→ **Task to complete**
Beneath this task are records; tally the lines in them that contain "users" and report only the number.

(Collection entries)
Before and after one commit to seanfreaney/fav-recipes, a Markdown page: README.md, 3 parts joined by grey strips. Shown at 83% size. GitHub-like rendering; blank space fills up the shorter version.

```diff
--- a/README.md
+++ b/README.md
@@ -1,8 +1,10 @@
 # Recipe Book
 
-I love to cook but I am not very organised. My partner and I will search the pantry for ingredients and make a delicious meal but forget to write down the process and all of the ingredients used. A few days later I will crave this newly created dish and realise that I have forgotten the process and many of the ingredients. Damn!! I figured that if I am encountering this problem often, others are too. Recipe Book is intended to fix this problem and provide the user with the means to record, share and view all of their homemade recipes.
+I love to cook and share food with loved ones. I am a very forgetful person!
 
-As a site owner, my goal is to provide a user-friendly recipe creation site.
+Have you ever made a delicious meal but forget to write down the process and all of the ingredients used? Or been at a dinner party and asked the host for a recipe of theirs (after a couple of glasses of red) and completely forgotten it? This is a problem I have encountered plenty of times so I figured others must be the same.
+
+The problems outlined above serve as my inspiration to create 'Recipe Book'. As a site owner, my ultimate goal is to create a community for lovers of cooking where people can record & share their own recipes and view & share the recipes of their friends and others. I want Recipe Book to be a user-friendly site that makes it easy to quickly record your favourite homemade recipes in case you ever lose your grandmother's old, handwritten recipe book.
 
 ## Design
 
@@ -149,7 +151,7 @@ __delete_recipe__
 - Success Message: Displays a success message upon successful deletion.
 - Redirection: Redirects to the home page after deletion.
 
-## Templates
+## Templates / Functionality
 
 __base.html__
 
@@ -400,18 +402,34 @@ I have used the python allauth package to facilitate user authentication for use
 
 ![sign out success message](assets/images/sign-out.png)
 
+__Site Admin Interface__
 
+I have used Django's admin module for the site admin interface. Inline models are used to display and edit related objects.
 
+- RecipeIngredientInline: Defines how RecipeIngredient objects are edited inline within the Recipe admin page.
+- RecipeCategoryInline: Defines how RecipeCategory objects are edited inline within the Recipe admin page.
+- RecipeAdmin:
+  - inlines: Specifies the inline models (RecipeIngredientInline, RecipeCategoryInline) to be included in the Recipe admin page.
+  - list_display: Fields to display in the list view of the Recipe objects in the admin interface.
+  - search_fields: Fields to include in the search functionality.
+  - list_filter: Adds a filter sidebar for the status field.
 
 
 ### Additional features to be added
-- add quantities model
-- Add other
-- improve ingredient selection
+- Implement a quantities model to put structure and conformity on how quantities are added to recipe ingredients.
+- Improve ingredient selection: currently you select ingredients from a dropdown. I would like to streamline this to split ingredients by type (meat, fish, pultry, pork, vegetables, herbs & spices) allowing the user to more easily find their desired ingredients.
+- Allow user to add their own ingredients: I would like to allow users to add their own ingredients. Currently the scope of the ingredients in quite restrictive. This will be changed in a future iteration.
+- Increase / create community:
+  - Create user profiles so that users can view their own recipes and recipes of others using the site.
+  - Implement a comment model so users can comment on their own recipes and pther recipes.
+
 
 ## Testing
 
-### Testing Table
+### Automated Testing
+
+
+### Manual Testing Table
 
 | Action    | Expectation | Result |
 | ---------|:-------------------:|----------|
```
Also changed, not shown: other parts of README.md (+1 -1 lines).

→ **Response to this task**
3